More than 5.5 trillion cigarettes are manufactured, and approximately 4.5 trillion cigarette butts are being scattered across the globe per year. These cigarette butts are considered as one of the most hazardous wastes and environmental threats in the world. Thermochemical techniques can be used to turn biomass and solid wastes into valuable final products. Pyrolysis is a comfortable thermochemical technique for turning biomass into biochars, biofuels, briquette solid fuels, and further valuable products such as activated carbons, carbon black, and printing ink. In this study, it was attempted to review the available researches about pyrolysis of cigarette butts with an emphasis on transforming them into carbonated solid and liquid products. It was found that, in addition to the process variables, the type of cigarette butts treatment has a significant effect on the yield and quality of the finished goods. Further studies on the pyrolysis of cigarette butts, especially microwave-assisted pyrolysis and hybrid waste pyrolysis, seemed to be necessary. Solving the technical issues associated with the pyrolysis of cigarette butts to produce the value-added goods would contribute to their application in waste disposal and recycling of other resources. Future studies should focus on the separation methods with the help of gas products to provide the heat required in the reactor. Moreover, mixing the sewage sludge material, as a feed, with cigarette butts and application of appropriate models and experiments to attain the products with specific properties are recommended. The results of this study can be used to eliminate the hazards of the cigarette butts scattered in the environment and create the added value for the pyrolysis process.

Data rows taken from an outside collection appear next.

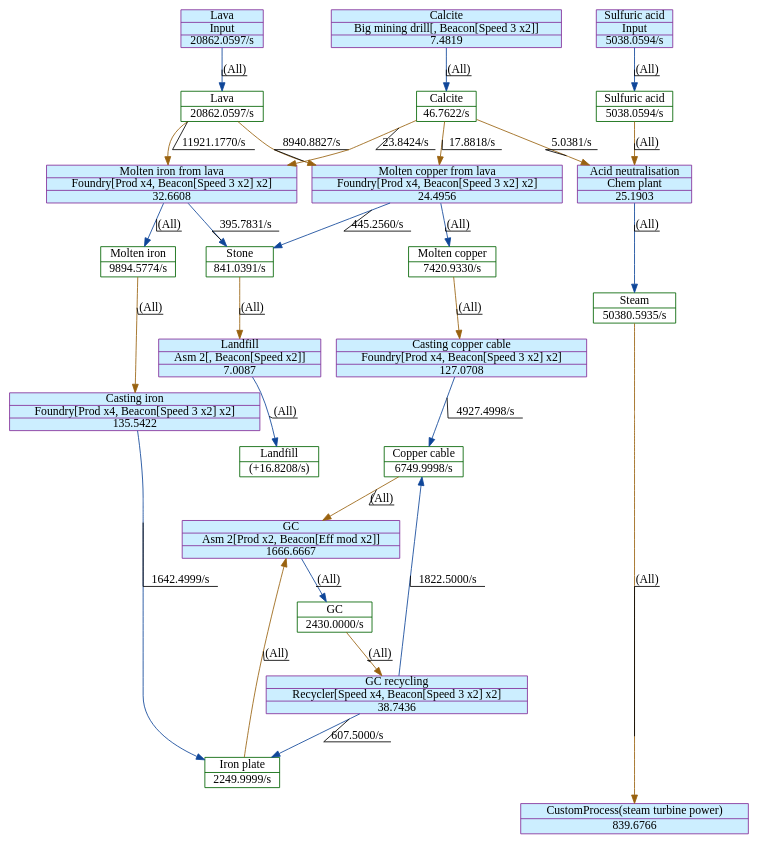
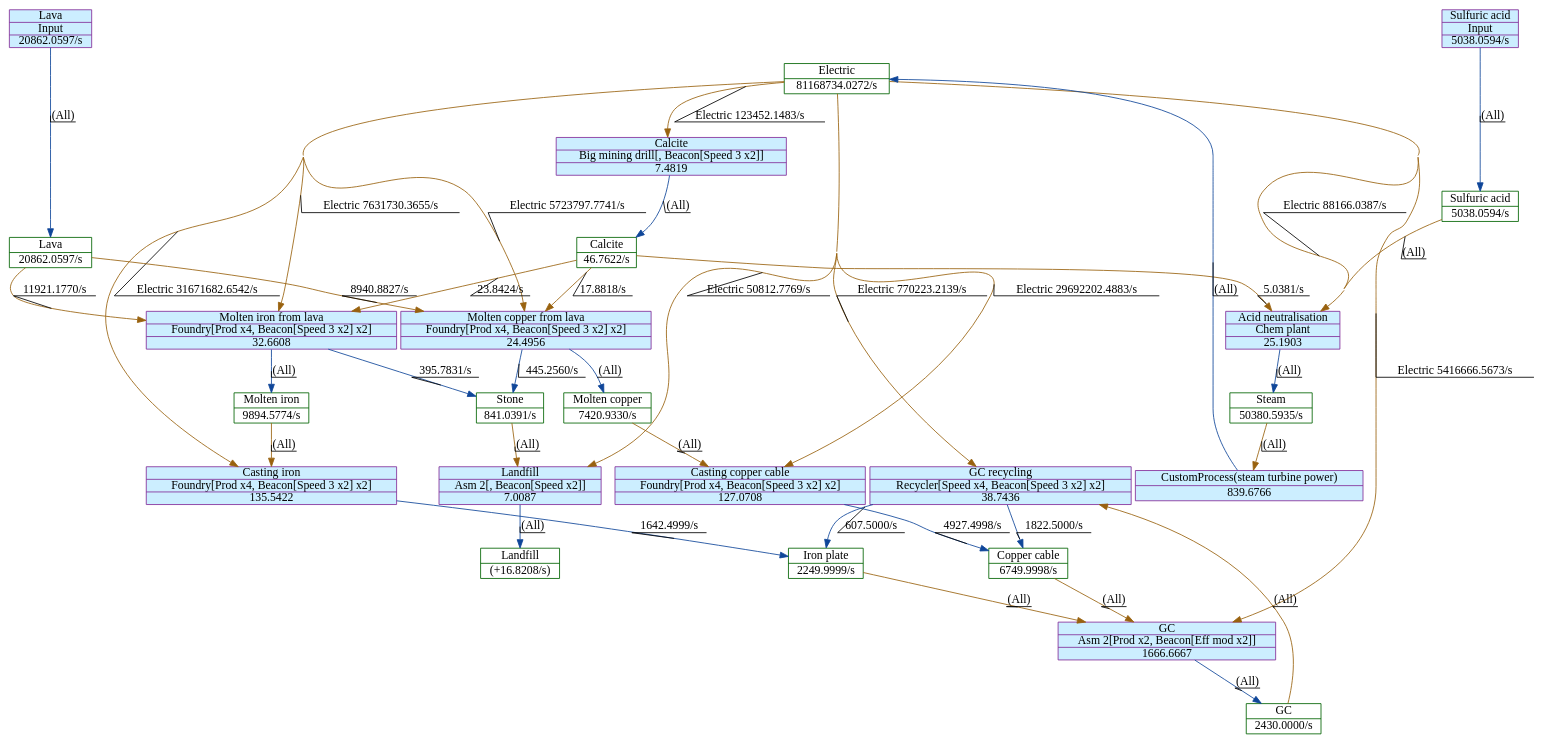
Before and after one commit to GlassBricks/factorio-analysis: the diagram in output/20MGC.dot, drawn with Graphviz. The commit also changed 46 other files, not shown here.

```diff
--- a/output/20MGC.dot
+++ b/output/20MGC.dot
@@ -1,77 +1,95 @@
 digraph {
     layout="dot"
     concentrate=true
     node [shape="record"; margin=0]
     edge [decorate=true]
-    0 [color="#006400"; label="{Lava|20862.0597/s}"]
-    1 [color="#006400"; label="{Landfill|(+16.8208/s)}"]
-    2 [color="#006400"; label="{Stone|841.0391/s}"]
-    3 [color="#006400"; label="{Steam|50380.5935/s}"]
-    4 [color="#006400"; label="{GC|2430.0000/s}"]
-    5 [color="#006400"; label="{Copper cable|6749.9998/s}"]
-    6 [color="#006400"; label="{Iron plate|2249.9999/s}"]
-    7 [color="#006400"; label="{Molten copper|7420.9330/s}"]
-    8 [color="#006400"; label="{Calcite|46.7622/s}"]
-    9 [color="#006400"; label="{Sulfuric acid|5038.0594/s}"]
-    10 [color="#006400"; label="{Molten iron|9894.5774/s}"]
-    11 [style="filled"; color="#842e99"; fillcolor="#cceeff"; label="{Lava|Input|20862.0597/s}"]
-    12 [style="filled"; color="#842e99"; fillcolor="#cceeff"; label="{Landfill|Asm 2[, Beacon[Speed x2]]|7.0087}"]
-    13 [style="filled"; color="#842e99"; fillcolor="#cceeff"; label="{CustomProcess(steam turbine power)|839.6766}"]
-    14 [style="filled"; color="#842e99"; fillcolor="#cceeff"; label="{GC recycling|Recycler[Speed x4, Beacon[Speed 3 x2] x2]|38.7436}"]
-    15 [style="filled"; color="#842e99"; fillcolor="#cceeff"; label="{Molten copper from lava|Foundry[Prod x4, Beacon[Speed 3 x2] x2]|24.4956}"]
-    16 [style="filled"; color="#842e99"; fillcolor="#cceeff"; label="{Sulfuric acid|Input|5038.0594/s}"]
-    17 [style="filled"; color="#842e99"; fillcolor="#cceeff"; label="{Casting copper cable|Foundry[Prod x4, Beacon[Speed 3 x2] x2]|127.0708}"]
-    18 [style="filled"; color="#842e99"; fillcolor="#cceeff"; label="{GC|Asm 2[Prod x2, Beacon[Eff mod x2]]|1666.6667}"]
-    19 [style="filled"; color="#842e99"; fillcolor="#cceeff"; label="{Casting iron|Foundry[Prod x4, Beacon[Speed 3 x2] x2]|135.5422}"]
+    0 [color="#006400"; label="{Electric|81168734.0272/s}"]
+    1 [color="#006400"; label="{Iron plate|2249.9999/s}"]
+    2 [color="#006400"; label="{Copper cable|6749.9998/s}"]
+    3 [color="#006400"; label="{GC|2430.0000/s}"]
+    4 [color="#006400"; label="{Lava|20862.0597/s}"]
+    5 [color="#006400"; label="{Molten iron|9894.5774/s}"]
+    6 [color="#006400"; label="{Calcite|46.7622/s}"]
+    7 [color="#006400"; label="{Stone|841.0391/s}"]
+    8 [color="#006400"; label="{Landfill|(+16.8208/s)}"]
+    9 [color="#006400"; label="{Steam|50380.5935/s}"]
+    10 [color="#006400"; label="{Sulfuric acid|5038.0594/s}"]
+    11 [color="#006400"; label="{Molten copper|7420.9330/s}"]
+    12 [style="filled"; color="#842e99"; fillcolor="#cceeff"; label="{GC recycling|Recycler[Speed x4, Beacon[Speed 3 x2] x2]|38.7436}"]
+    13 [style="filled"; color="#842e99"; fillcolor="#cceeff"; label="{Lava|Input|20862.0597/s}"]
+    14 [style="filled"; color="#842e99"; fillcolor="#cceeff"; label="{Casting iron|Foundry[Prod x4, Beacon[Speed 3 x2] x2]|135.5422}"]
+    15 [style="filled"; color="#842e99"; fillcolor="#cceeff"; label="{GC|Asm 2[Prod x2, Beacon[Eff mod x2]]|1666.6667}"]
+    16 [style="filled"; color="#842e99"; fillcolor="#cceeff"; label="{Calcite|Big mining drill[, Beacon[Speed 3 x2]]|7.4819}"]
+    17 [style="filled"; color="#842e99"; fillcolor="#cceeff"; label="{Landfill|Asm 2[, Beacon[Speed x2]]|7.0087}"]
+    18 [style="filled"; color="#842e99"; fillcolor="#cceeff"; label="{CustomProcess(steam turbine power)|839.6766}"]
+    19 [style="filled"; color="#842e99"; fillcolor="#cceeff"; label="{Sulfuric acid|Input|5038.0594/s}"]
     20 [style="filled"; color="#842e99"; fillcolor="#cceeff"; label="{Molten iron from lava|Foundry[Prod x4, Beacon[Speed 3 x2] x2]|32.6608}"]
-    21 [style="filled"; color="#842e99"; fillcolor="#cceeff"; label="{Acid neutralisation|Chem plant|25.1903}"]
-    22 [style="filled"; color="#842e99"; fillcolor="#cceeff"; label="{Calcite|Big mining drill[, Beacon[Speed 3 x2]]|7.4819}"]
-    0 -> 15 [color="#99620f"; label="8940.8827/s
+    21 [style="filled"; color="#842e99"; fillcolor="#cceeff"; label="{Casting copper cable|Foundry[Prod x4, Beacon[Speed 3 x2] x2]|127.0708}"]
+    22 [style="filled"; color="#842e99"; fillcolor="#cceeff"; label="{Molten copper from lava|Foundry[Prod x4, Beacon[Speed 3 x2] x2]|24.4956}"]
+    23 [style="filled"; color="#842e99"; fillcolor="#cceeff"; label="{Acid neutralisation|Chem plant|25.1903}"]
+    0 -> 12 [color="#99620f"; label="Electric	770223.2139/s
 "]
-    0 -> 20 [color="#99620f"; label="11921.1770/s
+    0 -> 14 [color="#99620f"; label="Electric	31671682.6542/s
 "]
-    2 -> 12 [color="#99620f"; label="(All)"]
-    3 -> 13 [color="#99620f"; label="(All)"]
-    4 -> 14 [color="#99620f"; label="(All)"]
-    5 -> 18 [color="#99620f"; label="(All)"]
-    6 -> 18 [color="#99620f"; label="(All)"]
+    0 -> 15 [color="#99620f"; label="Electric	5416666.5673/s
+"]
+    0 -> 16 [color="#99620f"; label="Electric	123452.1483/s
+"]
+    0 -> 17 [color="#99620f"; label="Electric	50812.7769/s
+"]
+    0 -> 20 [color="#99620f"; label="Electric	7631730.3655/s
+"]
+    0 -> 21 [color="#99620f"; label="Electric	29692202.4883/s
+"]
+    0 -> 22 [color="#99620f"; label="Electric	5723797.7741/s
+"]
+    0 -> 23 [color="#99620f"; label="Electric	88166.0387/s
+"]
+    1 -> 15 [color="#99620f"; label="(All)"]
+    2 -> 15 [color="#99620f"; label="(All)"]
+    3 -> 12 [color="#99620f"; label="(All)"]
+    4 -> 20 [color="#99620f"; label="11921.1770/s
+"]
+    4 -> 22 [color="#99620f"; label="8940.8827/s
+"]
+    5 -> 14 [color="#99620f"; label="(All)"]
+    6 -> 20 [color="#99620f"; label="23.8424/s
+"]
+    6 -> 22 [color="#99620f"; label="17.8818/s
+"]
+    6 -> 23 [color="#99620f"; label="5.0381/s
+"]
     7 -> 17 [color="#99620f"; label="(All)"]
-    8 -> 15 [color="#99620f"; label="17.8818/s
+    9 -> 18 [color="#99620f"; label="(All)"]
+    10 -> 23 [color="#99620f"; label="(All)"]
+    11 -> 21 [color="#99620f"; label="(All)"]
+    12 -> 1 [color="#0f4699"; label="607.5000/s
 "]
-    8 -> 20 [color="#99620f"; label="23.8424/s
+    12 -> 2 [color="#0f4699"; label="1822.5000/s
 "]
-    8 -> 21 [color="#99620f"; label="5.0381/s
+    13 -> 4 [color="#0f4699"; label="(All)"]
+    14 -> 1 [color="#0f4699"; label="1642.4999/s
 "]
-    9 -> 21 [color="#99620f"; label="(All)"]
-    10 -> 19 [color="#99620f"; label="(All)"]
-    11 -> 0 [color="#0f4699"; label="(All)"]
-    12 -> 1 [color="#0f4699"; label="(All)"]
-    14 -> 5 [color="#0f4699"; label="1822.5000/s
+    15 -> 3 [color="#0f4699"; label="(All)"]
+    16 -> 6 [color="#0f4699"; label="(All)"]
+    17 -> 8 [color="#0f4699"; label="(All)"]
+    18 -> 0 [color="#0f4699"; label="(All)"]
+    19 -> 10 [color="#0f4699"; label="(All)"]
+    20 -> 7 [color="#0f4699"; label="395.7831/s
 "]
-    14 -> 6 [color="#0f4699"; label="607.5000/s
+    20 -> 5 [color="#0f4699"; label="(All)"]
+    21 -> 2 [color="#0f4699"; label="4927.4998/s
 "]
-    15 -> 7 [color="#0f4699"; label="(All)"]
-    15 -> 2 [color="#0f4699"; label="445.2560/s
+    22 -> 7 [color="#0f4699"; label="445.2560/s
 "]
-    16 -> 9 [color="#0f4699"; label="(All)"]
-    17 -> 5 [color="#0f4699"; label="4927.4998/s
-"]
-    18 -> 4 [color="#0f4699"; label="(All)"]
-    19 -> 6 [color="#0f4699"; label="1642.4999/s
-"]
-    20 -> 2 [color="#0f4699"; label="395.7831/s
-"]
-    20 -> 10 [color="#0f4699"; label="(All)"]
-    21 -> 3 [color="#0f4699"; label="(All)"]
-    22 -> 8 [color="#0f4699"; label="(All)"]
+    22 -> 11 [color="#0f4699"; label="(All)"]
+    23 -> 9 [color="#0f4699"; label="(All)"]
     subgraph {
         rank="source"
-        11
-        16
-        22
+        13
+        19
     }
     subgraph {
         rank="sink"
-        13
     }
 }
```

- Compared to other biochemical and thermochemical methods, pyrolysis is an economically efficient alternative system for disposal of biomass waste;
- Some researchers have focused on the pyrolysis of CBs with the goal of producing the valuable items such as biochars and fuel oils;
- In addition to the uncontrolled distribution of CBs, there is a bigger problem with this waste as it is not a biodegradable residue and could release more than 7000 toxic substances into the environment;
- Considering the large amount of CBs waste produced globally, their pyrolysis with the goal of generating various value-added items holds a promising potential.
This article is licensed under a Creative Commons Attribution 4.0 International License, which permits use, sharing, adaptation, distribution and reproduction in any medium or format, as long as you give appropriate credit to the original author(s) and the source, provide a link to the Creative Commons license, and indicate if changes were made. The images or other third party material in this article are included in the article’s Creative Commons license, unless indicated otherwise in a credit line to the material. If material is not included in the article’s Creative Commons license and your intended use is not permitted by statutory regulation or exceeds the permitted use, you will need to obtain permission directly from the copyright holder. To view a copy of this license, visit: http://creativecommons.org/licenses/by/4.0/
GJESM Publisher remains neutral with regard to jurisdictional claims in published maps and institutional afflictions.
Citation Metrics & Captures
Google Scholar | Scopus | Web of Science | PlumX Metrics | Altmetrics | Mendeley |